Greece's sovereign debt rating has been cut to the lowest possible level by Moody's after a debt-restructuring deal that imposes hefty economic losses for private creditors.

Moody's lowered Greece's local and foreign-currency bond ratings a notch to C from Ca, becoming the third credit rating agency to downgrade the country following the announcement of the swap deal to lighten its debt burden.

It says that bonds rated C "are the lowest rated class and are typically in default, with little prospect for recovery of principal or interest."

The rating agency added that it did not assign any future outlook.

"The announced debt exchange proposal," it said in a statement, "implies that private creditors that participate will incur substantial economic losses on their holdings of the Greek government debt."

On Monday, Standard & Poor's cut Greece's long-term ratings to "selective default," the second ratings agency to proceed with a widely expected downgrade after the country announced the bond swap.

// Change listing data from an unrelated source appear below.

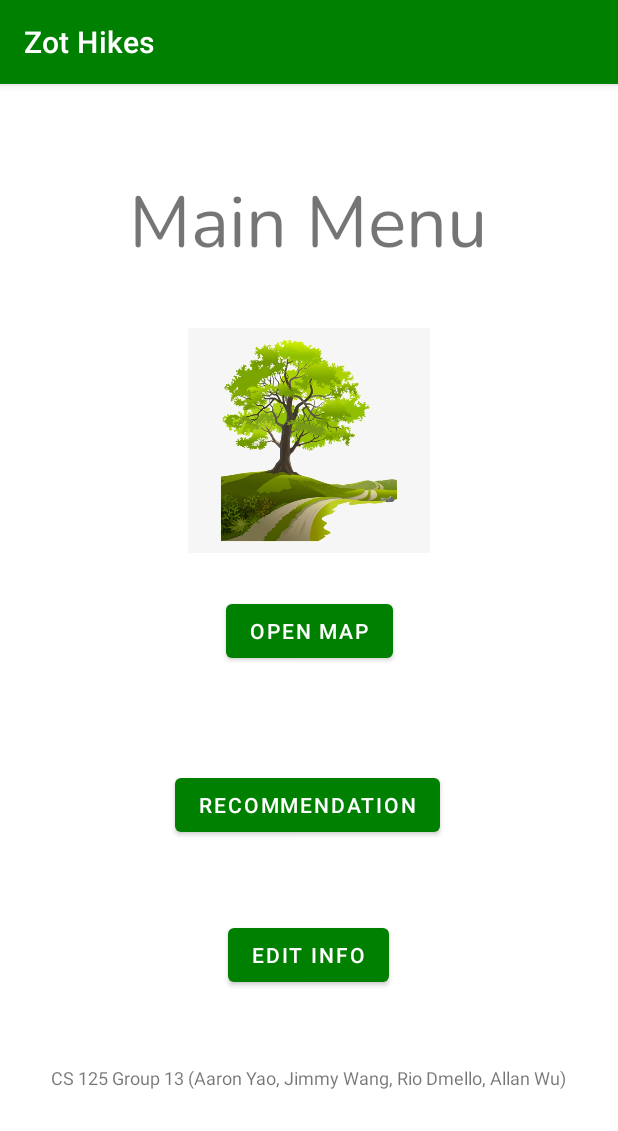
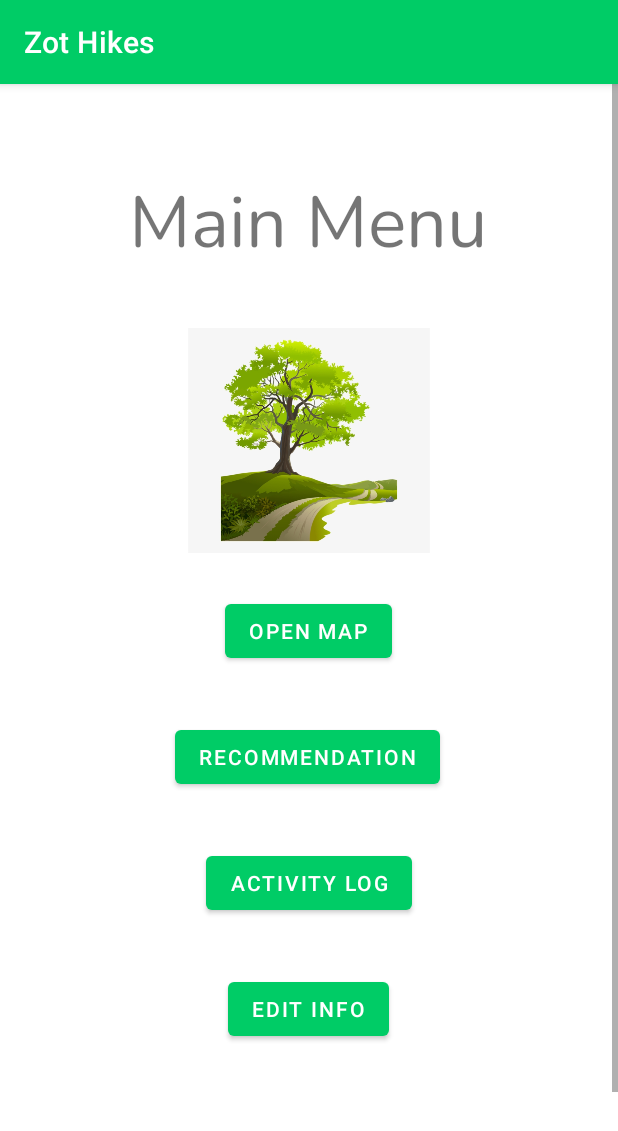
Before and after one commit to allanwu12321/zothikes, an Android app: the DisplayUserInfo screen opened directly, with no data from a screen before it, after a tap on "CONFIRM", on a phone screen of 412 x 824 dp. Shown: the top 1131 px of the screen. Run offline under Robolectric (Android 15) with nearby library versions, the phone set to English and light mode, and no system bars.

Commit message:
added ActivityLog activity, expanded user info fields to include wake up and sleep times, added corresponding MainMenu buttons

```diff
--- a/app/src/main/java/com/example/zothikes/DisplayUserInfo.kt
+++ b/app/src/main/java/com/example/zothikes/DisplayUserInfo.kt
@@ -20,7 +20,15 @@ class DisplayUserInfo : AppCompatActivity() {
         //confirm button code
         findViewById<Button>(R.id.confirm_button).setOnClickListener{
             Toast.makeText(this, "Information confirmed.", Toast.LENGTH_SHORT).show()
-            val intent = Intent(this, MainMenu::class.java).apply{}
+            val intent = Intent(this, MainMenu::class.java).apply{
+                // Temporary way to pass User information
+                putExtra("name", intent.getStringExtra("name"))
+                putExtra("age", intent.getStringExtra("age"))
+                putExtra("height", intent.getStringExtra("height"))
+                putExtra("weight", intent.getStringExtra("weight"))
+                putExtra("gender", intent.getStringExtra("gender"))
+                putExtra("goal", intent.getStringExtra("goal"))
+            }
             startActivity(intent)
         }
 
@@ -31,6 +39,8 @@ class DisplayUserInfo : AppCompatActivity() {
         findViewById<TextView>(R.id.confirm_weight).apply {text = intent.getStringExtra("weight")}
         findViewById<TextView>(R.id.confirm_gender).apply {text = intent.getStringExtra("gender")}
         findViewById<TextView>(R.id.confirm_goal).apply {text = intent.getStringExtra("goal")}
+        findViewById<TextView>(R.id.confirm_wake).apply {text = intent.getStringExtra("wake")}
+        findViewById<TextView>(R.id.confirm_sleep).apply {text = intent.getStringExtra("sleep")}
 
     }
 }
--- a/app/src/main/java/com/example/zothikes/MainActivity.kt
+++ b/app/src/main/java/com/example/zothikes/MainActivity.kt
@@ -12,6 +12,7 @@ import androidx.appcompat.app.AppCompatActivity
  * to do:
  * create an app icon
  * make toast darker to cover button
+ * reformat time inputs to actual numbers + am/pm dropdown menu
  */
 
 class MainActivity : AppCompatActivity() {
@@ -38,6 +39,8 @@ class MainActivity : AppCompatActivity() {
         user_data += findViewById<EditText>(R.id.weight_input).text.toString()
         user_data += findViewById<EditText>(R.id.gender_input).text.toString()
         user_data += findViewById<EditText>(R.id.goal_input).text.toString()
+        user_data += findViewById<EditText>(R.id.wake_input).text.toString()
+        user_data += findViewById<EditText>(R.id.sleep_input).text.toString()
         Toast.makeText(this, "Information updated.", Toast.LENGTH_SHORT).show()
 
         //pass data to next activity screen
@@ -49,6 +52,8 @@ class MainActivity : AppCompatActivity() {
             putExtra("weight", user_data[3])
             putExtra("gender", user_data[4])
             putExtra("goal", user_data[5])
+            putExtra("wake", user_data[6])
+            putExtra("sleep", user_data[7])
         }
         startActivity(intent)
     }
--- a/app/src/main/java/com/example/zothikes/MainMenu.kt
+++ b/app/src/main/java/com/example/zothikes/MainMenu.kt
@@ -6,9 +6,19 @@ import android.widget.Button
 import androidx.appcompat.app.AppCompatActivity
 
 /**
- * to do
+ * to do:
  * get user activity levels and wake up time
- * add "activity log"
+ * add "activity log" -- data should go to recommendation system to help get to target weight
+ * choose city? how do we know which hiking trails to display? maybe need to have a distance radius setting too.
+ *
+ * notification? -- complicated
+ * no need to pass data around through intents, should be using db anyways.
+ *
+ * styling:
+ * matching button sizes
+ * maybe new font
+ * new image
+ *
  */
 
 class MainMenu : AppCompatActivity() {
@@ -16,8 +26,20 @@ class MainMenu : AppCompatActivity() {
     override fun onCreate(savedInstanceState: Bundle?) {
         super.onCreate(savedInstanceState)
         setContentView(R.layout.activity_main_menu)
+        val user_data = mutableListOf<String>()
+
         findViewById<Button>(R.id.open_map_button).setOnClickListener{
             val intent = Intent(this, NearbyMap::class.java).apply{}
+            startActivity(intent)
+        }
+
+        findViewById<Button>(R.id.recommend_button).setOnClickListener{
+            val intent = Intent(this, RecommendationPage::class.java).apply{}
+            startActivity(intent)
+        }
+
+        findViewById<Button>(R.id.log_button).setOnClickListener{
+            val intent = Intent(this, ActivityLog::class.java).apply{}
             startActivity(intent)
         }
 
@@ -27,11 +49,6 @@ class MainMenu : AppCompatActivity() {
             //mainActivity is to enter user's info.
         }
 
-        findViewById<Button>(R.id.recommend_button).setOnClickListener{
-            val intent = Intent(this, RecommendationPage::class.java).apply{}
-            startActivity(intent)
-        }
-
 
     }
 
--- a/app/src/main/res/layout/activity_main_menu.xml
+++ b/app/src/main/res/layout/activity_main_menu.xml
@@ -12,17 +12,6 @@
     android:layout_width="match_parent"
     android:layout_height="match_parent"
     tools:context=".MainMenu">
-
-    <Button
-        android:id="@+id/open_map_button"
-        android:layout_width="wrap_content"
-        android:layout_height="wrap_content"
-        android:text="@string/open_map"
-        android:textColorLink="#750B0B"
-        app:layout_constraintBottom_toBottomOf="parent"
-        app:layout_constraintEnd_toEndOf="parent"
-        app:layout_constraintStart_toStartOf="parent"
-        app:layout_constraintTop_toTopOf="parent" />
 
     <TextView
         android:id="@+id/main_menu_title"
@@ -39,32 +28,6 @@
         app:layout_constraintTop_toTopOf="parent"
         app:layout_constraintVertical_bias="0.182" />
 
-    <Button
-        android:id="@+id/recommend_button"
-        android:layout_width="wrap_content"
-        android:layout_height="wrap_content"
-        android:layout_marginTop="68dp"
-        android:text="@string/recommendation"
-        app:layout_constraintEnd_toEndOf="parent"
-        app:layout_constraintHorizontal_bias="0.497"
-        app:layout_constraintStart_toStartOf="parent"
-        app:layout_constraintTop_toBottomOf="@+id/open_map_button" />
-
-    <TextView
-        android:id="@+id/group_info"
-        android:layout_width="wrap_content"
-        android:layout_height="wrap_content"
-        android:layout_marginTop="80dp"
-        android:text="@string/cs_125_group_13_aaron_yao_jimmy_wang_rio_dmello_allan_wu"
-        android:textAlignment="center"
-        android:textSize="12sp"
-        app:layout_constraintBottom_toBottomOf="parent"
-        app:layout_constraintEnd_toEndOf="parent"
-        app:layout_constraintHorizontal_bias="0.491"
-        app:layout_constraintStart_toStartOf="parent"
-        app:layout_constraintTop_toBottomOf="@+id/recommend_button"
-        app:layout_constraintVertical_bias="0.536" />
-
     <ImageView
         android:id="@+id/menu_image"
         android:layout_width="wrap_content"
@@ -80,15 +43,68 @@
         app:srcCompat="@drawable/_82_3827159_tree_clipart_spring_tree_nature_vector_page_borders" />
 
     <Button
+        android:id="@+id/open_map_button"
+        android:layout_width="wrap_content"
+        android:layout_height="wrap_content"
+        android:layout_weight="1"
+        android:text="@string/open_map"
+        app:layout_constraintBottom_toBottomOf="parent"
+        app:layout_constraintEnd_toEndOf="parent"
+        app:layout_constraintHorizontal_bias="0.498"
+        app:layout_constraintStart_toStartOf="parent"
+        app:layout_constraintTop_toTopOf="parent"
+        app:layout_constraintVertical_bias="0.411" />
+
+    <Button
+        android:id="@+id/recommend_button"
+        android:layout_width="wrap_content"
+        android:layout_height="wrap_content"
+        android:layout_marginTop="36dp"
+        android:layout_weight="1"
+        android:text="@string/recommendation"
+        app:layout_constraintEnd_toEndOf="parent"
+        app:layout_constraintHorizontal_bias="0.497"
+        app:layout_constraintStart_toStartOf="parent"
+        app:layout_constraintTop_toBottomOf="@+id/open_map_button" />
+
+    <Button
+        android:id="@+id/log_button"
+        android:layout_width="wrap_content"
+        android:layout_height="wrap_content"
+        android:layout_marginTop="36dp"
+        android:layout_weight="1"
+        android:text="@string/activity_log"
+        app:layout_constraintEnd_toEndOf="parent"
+        app:layout_constraintStart_toStartOf="parent"
+        app:layout_constraintTop_toBottomOf="@+id/recommend_button" />
+
+    <Button
         android:id="@+id/edit_info_button"
         android:layout_width="wrap_content"
         android:layout_height="wrap_content"
-        android:layout_marginTop="52dp"
+        android:layout_marginTop="36dp"
+        android:layout_weight="1"
         android:text="@string/edit_info"
         app:layout_constraintEnd_toEndOf="parent"
         app:layout_constraintHorizontal_bias="0.498"
         app:layout_constraintStart_toStartOf="parent"
-        app:layout_constraintTop_toBottomOf="@+id/recommend_button" />
+        app:layout_constraintTop_toBottomOf="@+id/log_button" />
+
+    <TextView
+        android:id="@+id/group_info"
+        android:layout_width="wrap_content"
+        android:layout_height="wrap_content"
+        android:layout_marginTop="149dp"
+        android:gravity="center_horizontal"
+        android:text="@string/cs_125_group_13_aaron_yao_jimmy_wang_rio_dmello_allan_wu"
+        android:textAlignment="center"
+        android:textSize="12sp"
+        app:layout_constraintBottom_toBottomOf="parent"
+        app:layout_constraintEnd_toEndOf="parent"
+        app:layout_constraintHorizontal_bias="0.491"
+        app:layout_constraintStart_toStartOf="parent"
+        app:layout_constraintTop_toBottomOf="@+id/edit_info_button"
+        app:layout_constraintVertical_bias="0.0" />
 
 </androidx.constraintlayout.widget.ConstraintLayout>
 
--- a/app/src/main/res/values/colors.xml
+++ b/app/src/main/res/values/colors.xml
@@ -8,6 +8,6 @@
     <color name="black">#FF000000</color>
     <color name="white">#FFFFFFFF</color>
     <color name="blue">#00ace6</color>
-    <color name="green">#008000</color>
+    <color name="green">#00cc66</color>
 
 </resources>
```
Also changed, not shown: app/src/main/AndroidManifest.xml (+7 -3 lines), app/src/main/java/com/example/zothikes/ActivityLog.kt (added, +36 -0 lines), app/src/main/res/layout/activity_display_user_info.xml (+32 -0 lines), app/src/main/res/layout/activity_log.xml (added, +45 -0 lines), app/src/main/res/layout/activity_main.xml (+34 -0 lines), app/src/main/res/values/strings.xml (+7 -0 lines).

Fitch had announced a cut to its lowest rating above default last week.

Greece formally launched the bond swap a week ago.

Under the deal, which is part of a second €130bn rescue package to claw Greece back from the brink of a disorderly default, bondholders will take losses of 53.5% on the nominal value of their Greek holdings, with actual losses put at around 74%.

"The announced proposal for private sector involvement, a pre-condition for the provision of further financial assistance from the euro area, would constitute a distressed exchange, and hence a default, on Greek government bonds," Moody's said.